The beginning of our third day hiking starts with a much-welcomed and gentle climb up to the egg shaped ruins of Runkuraqay, situated halfway to the second pass. From there it's up to the Runkuraqay pass at 13,000 ft./3,963 m where we will experience some of the most stunning mountain scenery of the entire trek. A lovely decent brings us to the ruins of Sayacmarca, a fortress or way station for pilgrims or priests that marks the southern trail into Machu Picchu. Built at a strategic location, Sayacmarca is known for blending a number of different Incan architectural styles. In the afternoon we'll hike along a mountain ridge that begins at the 20,000-foot peak of Salcantay and runs all the way to the town of clouds, Puyupatamarca. As we trek along this ridge we'll have stunning views of the cloud forest.Breakfast, lunch, and dinner included.

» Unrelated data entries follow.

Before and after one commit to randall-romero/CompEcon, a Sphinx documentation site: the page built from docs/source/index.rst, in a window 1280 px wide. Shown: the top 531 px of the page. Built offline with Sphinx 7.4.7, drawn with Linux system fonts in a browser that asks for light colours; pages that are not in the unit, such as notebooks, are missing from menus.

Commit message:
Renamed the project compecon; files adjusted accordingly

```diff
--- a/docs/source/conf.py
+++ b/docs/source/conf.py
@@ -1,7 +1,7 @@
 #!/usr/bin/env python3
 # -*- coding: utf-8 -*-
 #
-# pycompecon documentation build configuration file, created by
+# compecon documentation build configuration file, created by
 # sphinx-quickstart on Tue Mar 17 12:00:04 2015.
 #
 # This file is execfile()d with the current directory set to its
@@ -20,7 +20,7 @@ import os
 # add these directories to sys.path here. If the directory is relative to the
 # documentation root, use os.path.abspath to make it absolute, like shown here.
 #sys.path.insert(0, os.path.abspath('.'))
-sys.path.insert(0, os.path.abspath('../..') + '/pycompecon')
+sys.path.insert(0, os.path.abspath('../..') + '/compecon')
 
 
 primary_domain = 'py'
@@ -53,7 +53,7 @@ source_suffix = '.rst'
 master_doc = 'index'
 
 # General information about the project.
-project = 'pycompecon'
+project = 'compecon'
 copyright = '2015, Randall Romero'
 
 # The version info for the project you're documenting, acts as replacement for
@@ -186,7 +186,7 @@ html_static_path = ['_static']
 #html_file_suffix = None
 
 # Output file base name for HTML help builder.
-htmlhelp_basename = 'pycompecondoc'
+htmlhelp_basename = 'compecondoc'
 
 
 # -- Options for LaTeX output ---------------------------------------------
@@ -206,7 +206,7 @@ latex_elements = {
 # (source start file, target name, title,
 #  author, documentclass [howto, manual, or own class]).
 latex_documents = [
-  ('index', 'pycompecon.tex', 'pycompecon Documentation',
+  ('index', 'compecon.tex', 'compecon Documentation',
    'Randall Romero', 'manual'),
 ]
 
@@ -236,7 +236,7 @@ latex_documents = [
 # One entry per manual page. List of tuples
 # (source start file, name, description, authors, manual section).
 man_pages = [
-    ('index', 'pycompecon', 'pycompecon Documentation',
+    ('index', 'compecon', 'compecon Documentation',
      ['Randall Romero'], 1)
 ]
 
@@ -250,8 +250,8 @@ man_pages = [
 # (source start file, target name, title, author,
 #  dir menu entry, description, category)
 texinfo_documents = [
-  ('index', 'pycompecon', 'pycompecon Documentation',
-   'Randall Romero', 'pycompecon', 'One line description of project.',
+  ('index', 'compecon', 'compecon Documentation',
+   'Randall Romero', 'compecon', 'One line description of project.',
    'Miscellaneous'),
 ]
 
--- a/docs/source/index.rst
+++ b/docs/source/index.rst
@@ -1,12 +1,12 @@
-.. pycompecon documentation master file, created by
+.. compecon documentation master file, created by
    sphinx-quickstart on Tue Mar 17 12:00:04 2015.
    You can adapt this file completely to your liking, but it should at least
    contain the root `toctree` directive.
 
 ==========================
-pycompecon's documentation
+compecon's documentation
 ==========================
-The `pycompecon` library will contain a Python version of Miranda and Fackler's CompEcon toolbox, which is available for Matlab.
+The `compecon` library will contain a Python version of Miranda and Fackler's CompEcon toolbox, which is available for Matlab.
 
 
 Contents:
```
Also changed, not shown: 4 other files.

A wild descent through one of the most spiritual sites on the classic Inka trail, the ruins of Puyupatamarca will leave you breathless. Passing through a cloud forest full of orchids, ferns, bromeliads, and colorful birds that cloak white granite cliffs, we'll follow an Incan staircase down to the farming terraces of Intipata. From there it's off to the incredible ruins of Wiñay Wayna and the Sun Gate Pass at 9,000 ft./2,750 m. This is one of the world's most thrilling viewpoints and the only way to take in all of Machu Picchu in its full glory.Breakfast, lunch, and dinner included .

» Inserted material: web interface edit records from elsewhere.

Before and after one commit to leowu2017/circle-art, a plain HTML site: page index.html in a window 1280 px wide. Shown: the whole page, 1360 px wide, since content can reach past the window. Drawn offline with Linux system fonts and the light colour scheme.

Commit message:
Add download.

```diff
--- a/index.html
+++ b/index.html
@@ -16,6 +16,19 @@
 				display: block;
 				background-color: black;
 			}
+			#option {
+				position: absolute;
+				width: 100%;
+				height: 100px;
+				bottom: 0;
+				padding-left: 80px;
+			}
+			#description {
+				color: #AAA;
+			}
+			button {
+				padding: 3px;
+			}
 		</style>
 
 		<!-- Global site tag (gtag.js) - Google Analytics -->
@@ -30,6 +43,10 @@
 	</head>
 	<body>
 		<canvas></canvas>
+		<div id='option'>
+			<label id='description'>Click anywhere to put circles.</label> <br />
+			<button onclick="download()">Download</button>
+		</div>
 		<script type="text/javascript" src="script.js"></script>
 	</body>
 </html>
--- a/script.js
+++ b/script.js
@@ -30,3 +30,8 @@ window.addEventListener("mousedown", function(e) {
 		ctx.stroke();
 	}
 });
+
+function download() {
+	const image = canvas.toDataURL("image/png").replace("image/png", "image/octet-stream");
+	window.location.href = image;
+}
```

On this day we will take a shuttle bus to the Inca citadel for a guided tour of the site before the day trippers arrive from the city of Cusco. After the tour you'll have free time to explore the ruins. Machu Picchu is the only major Incan site to escape 400 years of looting and destruction by the Spanish conquistadors. To be sure, it is not an ordinary Incan settlement; it sits on a nearly inaccessible location high above the Urubamba gorge and contains exquisite engineering and architecture. Was it a spiritual destination and pilgrimage center located within a sacred geography? Or perhaps a royal retreat for the king, Inka Pachacutec? Or maybe the biggest or the first agricultural research center built by the Incans? Whatever its purpose may have been, you will have a chance to explore every corner of the majestic Machu Picchu.
In the afternoon we'll return by train through the beautiful Urubamba River Valley back to Ollantaytambo (approx. 1 and 1/2 hours). From there we'll continue to Cusco by car (approx. 2 hours).